___ RECORDED DATA

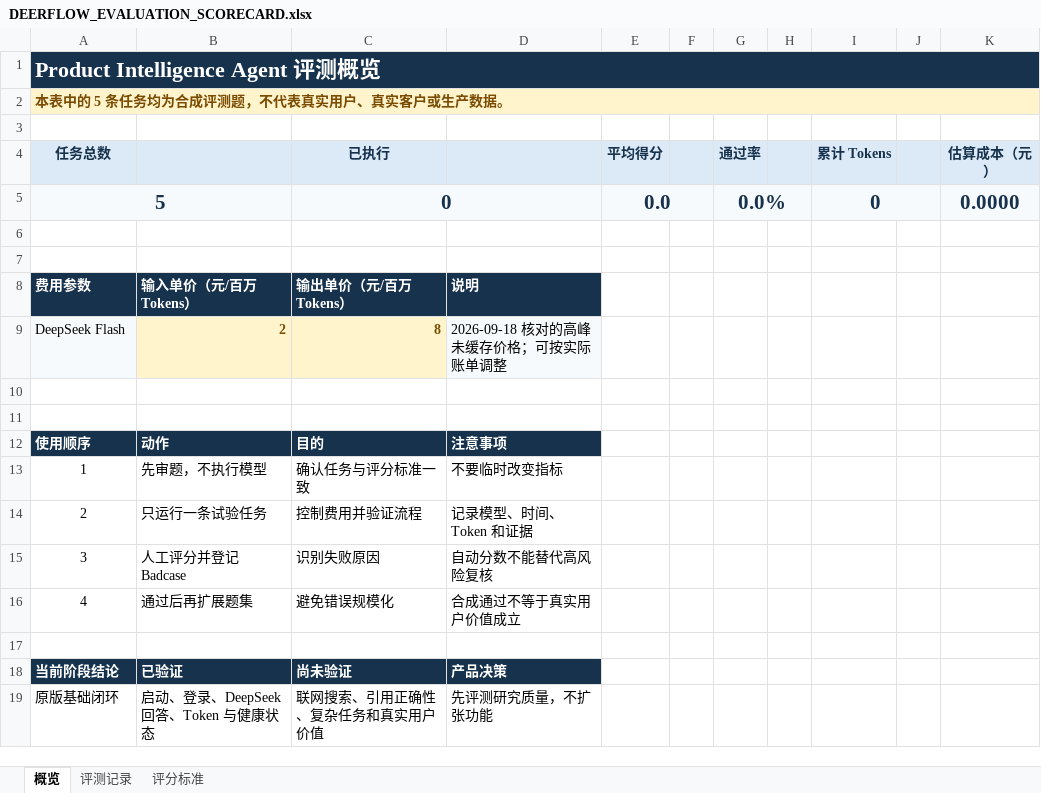
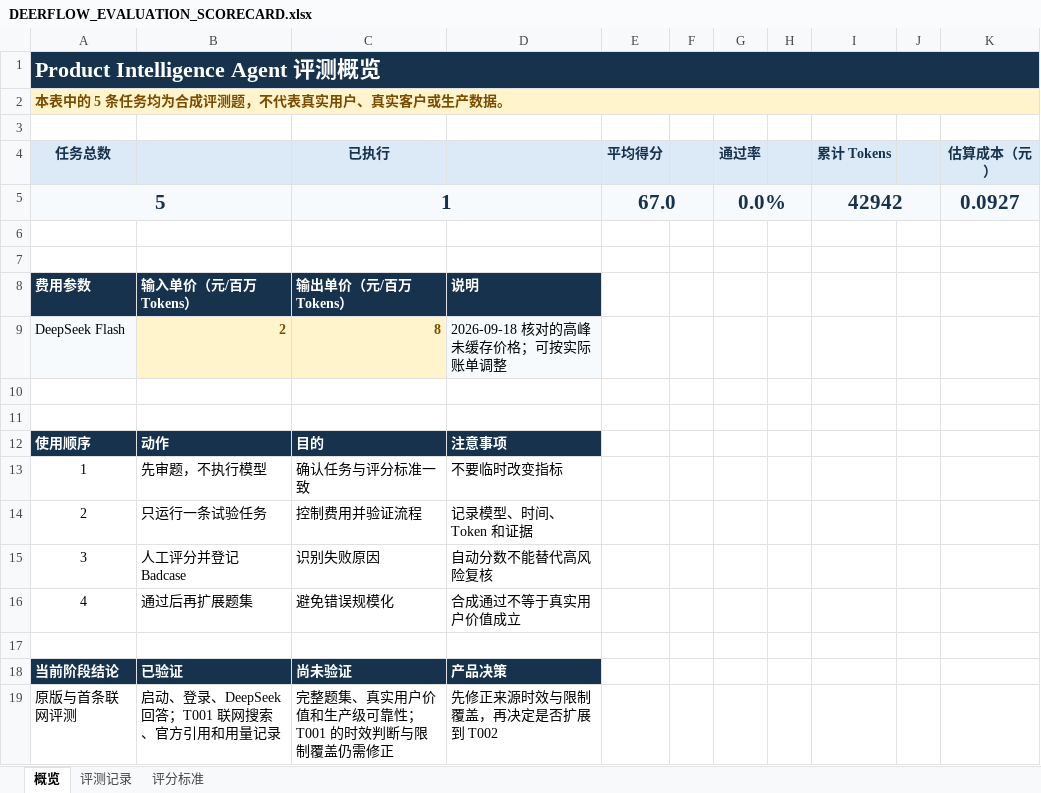
Before and after one commit to q374/ai-research-report-quality-agent, an Excel workbook: docs/product/DEERFLOW_EVALUATION_SCORECARD.xlsx, sheet 概览, drawn as a sheet; values as stored, in another font and other column widths than the file's, no borders; removed rows and columns are numbered as before the commit, all else as after; the diff names each change by its address in the sheet, - before the commit and + after, or states it on an @@ line.

```diff
--- a/docs/product/DEERFLOW_EVALUATION_SCORECARD.xlsx (sheet 概览)
+++ b/docs/product/DEERFLOW_EVALUATION_SCORECARD.xlsx (sheet 概览)
-C5 (已执行): 0
+C5 (已执行): 1
-E5 (平均得分): 0.0
+E5 (平均得分): 67.0
-I5 (累计 Tokens): 0
+I5 (累计 Tokens): 42942
-K5 (估算成本（元）): 0.0000
+K5 (估算成本（元）): 0.0927
-row 19: 原版基础闭环 | 启动、登录、DeepSeek 回答、Token 与健康状态 | 联网搜索、引用正确性、复杂任务和真实用户价值 | 先评测研究质量，不扩张功能
+row 19: 原版与首条联网评测 | 启动、登录、DeepSeek 回答；T001 联网搜索、官方引用和用量记录 | 完整题集、真实用户价值和生产级可靠性；T001 的时效判断与限制覆盖仍需修正 | 先修正来源时效与限制覆盖，再决定是否扩展到 T002
```
Also changed, not shown: sheet 评测记录, 2 other files.
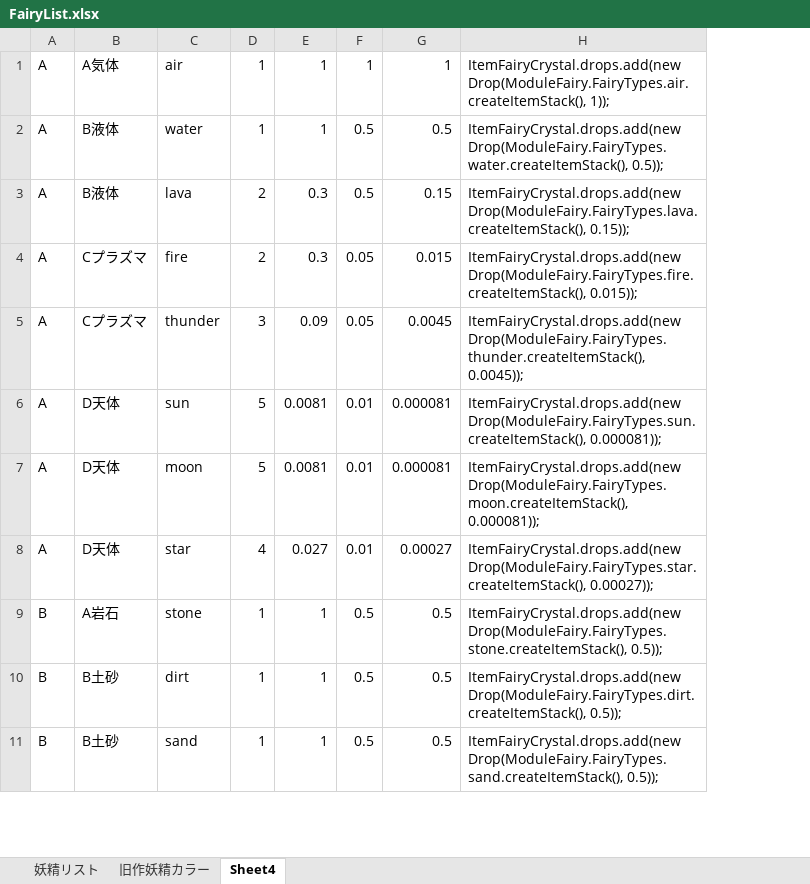
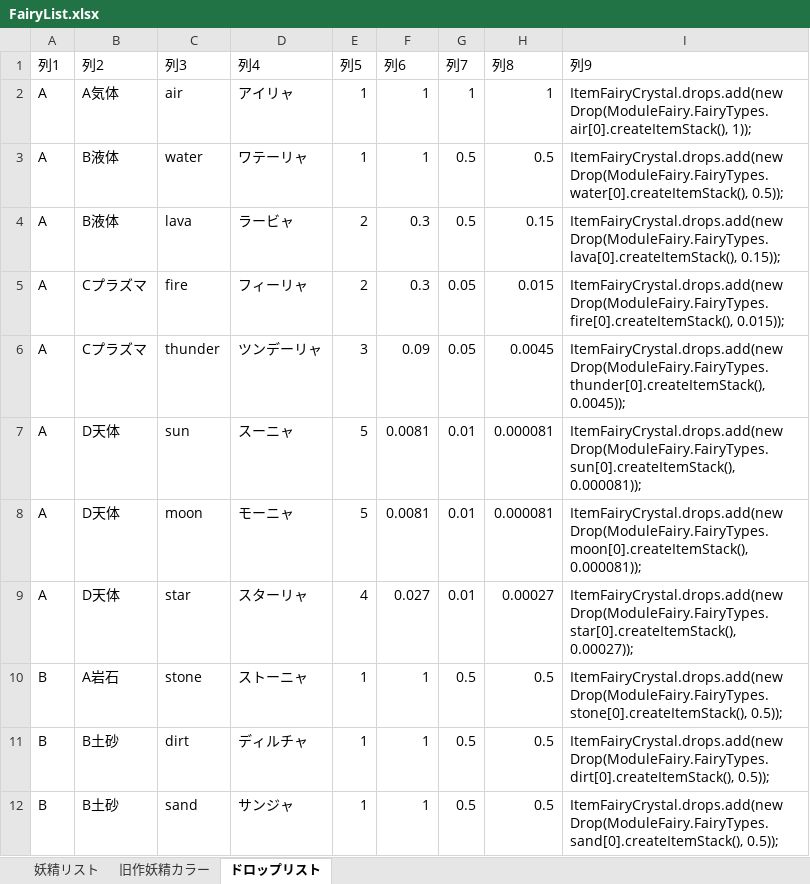
Before and after one commit to MirageFairy/MirageFairy2019, an Excel workbook: FairyList.xlsx, sheet ドロップリスト, drawn as a sheet; only a part is shown; values as stored, in another font and other column widths than the file's, no borders; table styles not drawn; removed rows and columns are numbered as before the commit, all else as after; the diff covers the shown part only; the diff names each change by its address in the sheet, - before the commit and + after, or states it on an @@ line.

Commit message:
Update FairyList.xlsx

```diff
--- a/FairyList.xlsx (sheet ドロップリスト)
+++ b/FairyList.xlsx (sheet ドロップリスト)
-sheet tab: Sheet4
+sheet tab: ドロップリスト
+column D, rows 2-12: アイリャ | ワテーリャ | ラービャ | フィーリャ | ツンデーリャ | スーニャ | モーニャ | スターリャ | ストーニャ | ディルチャ | サンジャ
-column H, rows 1-11: ItemFairyCrystal.drops.add(new Drop(ModuleFairy.FairyTypes.air.createItemStack(), 1)); | ItemFairyCrystal.drops.add(new Drop(ModuleFairy.FairyTypes.water.createItemStack(), 0.5)); | ItemFairyCrystal.drops.add(new Drop(ModuleFairy.FairyTypes.lava.createItemStack(), 0.15)); | ItemFairyCrystal.drops.add(new Drop(ModuleFairy.FairyTypes.fire.createItemStack(), 0.015)); | ItemFairyCrystal.drops.add(new Drop(ModuleFairy.FairyTypes.thunder.createItemStack(), 0.0045)); | ItemFairyCrystal.drops.add(new Drop(ModuleFairy.FairyTypes.sun.createItemStack(), 0.000081)); | ItemFairyCrystal.drops.add(new Drop(ModuleFairy.FairyTypes.moon.createItemStack(), 0.000081)); | ItemFairyCrystal.drops.add(new Drop(ModuleFairy.FairyTypes.star.createItemStack(), 0.00027)); | ItemFairyCrystal.drops.add(new Drop(ModuleFairy.FairyTypes.stone.createItemStack(), 0.5)); | ItemFairyCrystal.drops.add(new Drop(ModuleFairy.FairyTypes.dirt.createItemStack(), 0.5)); | ItemFairyCrystal.drops.add(new Drop(ModuleFairy.FairyTypes.sand.createItemStack(), 0.5));
+column I, rows 2-12: ItemFairyCrystal.drops.add(new Drop(ModuleFairy.FairyTypes.air[0].createItemStack(), 1)); | ItemFairyCrystal.drops.add(new Drop(ModuleFairy.FairyTypes.water[0].createItemStack(), 0.5)); | ItemFairyCrystal.drops.add(new Drop(ModuleFairy.FairyTypes.lava[0].createItemStack(), 0.15)); | ItemFairyCrystal.drops.add(new Drop(ModuleFairy.FairyTypes.fire[0].createItemStack(), 0.015)); | ItemFairyCrystal.drops.add(new Drop(ModuleFairy.FairyTypes.thunder[0].createItemStack(), 0.0045)); | ItemFairyCrystal.drops.add(new Drop(ModuleFairy.FairyTypes.sun[0].createItemStack(), 0.000081)); | ItemFairyCrystal.drops.add(new Drop(ModuleFairy.FairyTypes.moon[0].createItemStack(), 0.000081)); | ItemFairyCrystal.drops.add(new Drop(ModuleFairy.FairyTypes.star[0].createItemStack(), 0.00027)); | ItemFairyCrystal.drops.add(new Drop(ModuleFairy.FairyTypes.stone[0].createItemStack(), 0.5)); | ItemFairyCrystal.drops.add(new Drop(ModuleFairy.FairyTypes.dirt[0].createItemStack(), 0.5)); | ItemFairyCrystal.drops.add(new Drop(ModuleFairy.FairyTypes.sand[0].createItemStack(), 0.5));
+row 1: 列1 | 列2 | 列3 | 列4 | 列5 | 列6 | 列7 | 列8 | 列9
```
Also changed, not shown: 41 added rows elsewhere in this sheet, sheet 妖精リスト, formulas that keep their value.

______

Each record above has to be written out again in full, but its pictures must not be.

• ANSWER FOR THE TASK:
Before and after one commit to q374/ai-research-report-quality-agent, an Excel workbook: docs/product/DEERFLOW_EVALUATION_SCORECARD.xlsx, sheet 概览, drawn as a sheet; values as stored, in another font and other column widths than the file's, no borders; removed rows and columns are numbered as before the commit, all else as after; the diff names each change by its address in the sheet, - before the commit and + after, or states it on an @@ line.

```diff
--- a/docs/product/DEERFLOW_EVALUATION_SCORECARD.xlsx (sheet 概览)
+++ b/docs/product/DEERFLOW_EVALUATION_SCORECARD.xlsx (sheet 概览)
-C5 (已执行): 0
+C5 (已执行): 1
-E5 (平均得分): 0.0
+E5 (平均得分): 67.0
-I5 (累计 Tokens): 0
+I5 (累计 Tokens): 42942
-K5 (估算成本（元）): 0.0000
+K5 (估算成本（元）): 0.0927
-row 19: 原版基础闭环 | 启动、登录、DeepSeek 回答、Token 与健康状态 | 联网搜索、引用正确性、复杂任务和真实用户价值 | 先评测研究质量，不扩张功能
+row 19: 原版与首条联网评测 | 启动、登录、DeepSeek 回答；T001 联网搜索、官方引用和用量记录 | 完整题集、真实用户价值和生产级可靠性；T001 的时效判断与限制覆盖仍需修正 | 先修正来源时效与限制覆盖，再决定是否扩展到 T002
```
Also changed, not shown: sheet 评测记录, 2 other files.
Before and after one commit to MirageFairy/MirageFairy2019, an Excel workbook: FairyList.xlsx, sheet ドロップリスト, drawn as a sheet; only a part is shown; values as stored, in another font and other column widths than the file's, no borders; table styles not drawn; removed rows and columns are numbered as before the commit, all else as after; the diff covers the shown part only; the diff names each change by its address in the sheet, - before the commit and + after, or states it on an @@ line.

Commit message:
Update FairyList.xlsx

```diff
--- a/FairyList.xlsx (sheet ドロップリスト)
+++ b/FairyList.xlsx (sheet ドロップリスト)
-sheet tab: Sheet4
+sheet tab: ドロップリスト
+column D, rows 2-12: アイリャ | ワテーリャ | ラービャ | フィーリャ | ツンデーリャ | スーニャ | モーニャ | スターリャ | ストーニャ | ディルチャ | サンジャ
-column H, rows 1-11: ItemFairyCrystal.drops.add(new Drop(ModuleFairy.FairyTypes.air.createItemStack(), 1)); | ItemFairyCrystal.drops.add(new Drop(ModuleFairy.FairyTypes.water.createItemStack(), 0.5)); | ItemFairyCrystal.drops.add(new Drop(ModuleFairy.FairyTypes.lava.createItemStack(), 0.15)); | ItemFairyCrystal.drops.add(new Drop(ModuleFairy.FairyTypes.fire.createItemStack(), 0.015)); | ItemFairyCrystal.drops.add(new Drop(ModuleFairy.FairyTypes.thunder.createItemStack(), 0.0045)); | ItemFairyCrystal.drops.add(new Drop(ModuleFairy.FairyTypes.sun.createItemStack(), 0.000081)); | ItemFairyCrystal.drops.add(new Drop(ModuleFairy.FairyTypes.moon.createItemStack(), 0.000081)); | ItemFairyCrystal.drops.add(new Drop(ModuleFairy.FairyTypes.star.createItemStack(), 0.00027)); | ItemFairyCrystal.drops.add(new Drop(ModuleFairy.FairyTypes.stone.createItemStack(), 0.5)); | ItemFairyCrystal.drops.add(new Drop(ModuleFairy.FairyTypes.dirt.createItemStack(), 0.5)); | ItemFairyCrystal.drops.add(new Drop(ModuleFairy.FairyTypes.sand.createItemStack(), 0.5));
+column I, rows 2-12: ItemFairyCrystal.drops.add(new Drop(ModuleFairy.FairyTypes.air[0].createItemStack(), 1)); | ItemFairyCrystal.drops.add(new Drop(ModuleFairy.FairyTypes.water[0].createItemStack(), 0.5)); | ItemFairyCrystal.drops.add(new Drop(ModuleFairy.FairyTypes.lava[0].createItemStack(), 0.15)); | ItemFairyCrystal.drops.add(new Drop(ModuleFairy.FairyTypes.fire[0].createItemStack(), 0.015)); | ItemFairyCrystal.drops.add(new Drop(ModuleFairy.FairyTypes.thunder[0].createItemStack(), 0.0045)); | ItemFairyCrystal.drops.add(new Drop(ModuleFairy.FairyTypes.sun[0].createItemStack(), 0.000081)); | ItemFairyCrystal.drops.add(new Drop(ModuleFairy.FairyTypes.moon[0].createItemStack(), 0.000081)); | ItemFairyCrystal.drops.add(new Drop(ModuleFairy.FairyTypes.star[0].createItemStack(), 0.00027)); | ItemFairyCrystal.drops.add(new Drop(ModuleFairy.FairyTypes.stone[0].createItemStack(), 0.5)); | ItemFairyCrystal.drops.add(new Drop(ModuleFairy.FairyTypes.dirt[0].createItemStack(), 0.5)); | ItemFairyCrystal.drops.add(new Drop(ModuleFairy.FairyTypes.sand[0].createItemStack(), 0.5));
+row 1: 列1 | 列2 | 列3 | 列4 | 列5 | 列6 | 列7 | 列8 | 列9
```
Also changed, not shown: 41 added rows elsewhere in this sheet, sheet 妖精リスト, formulas that keep their value.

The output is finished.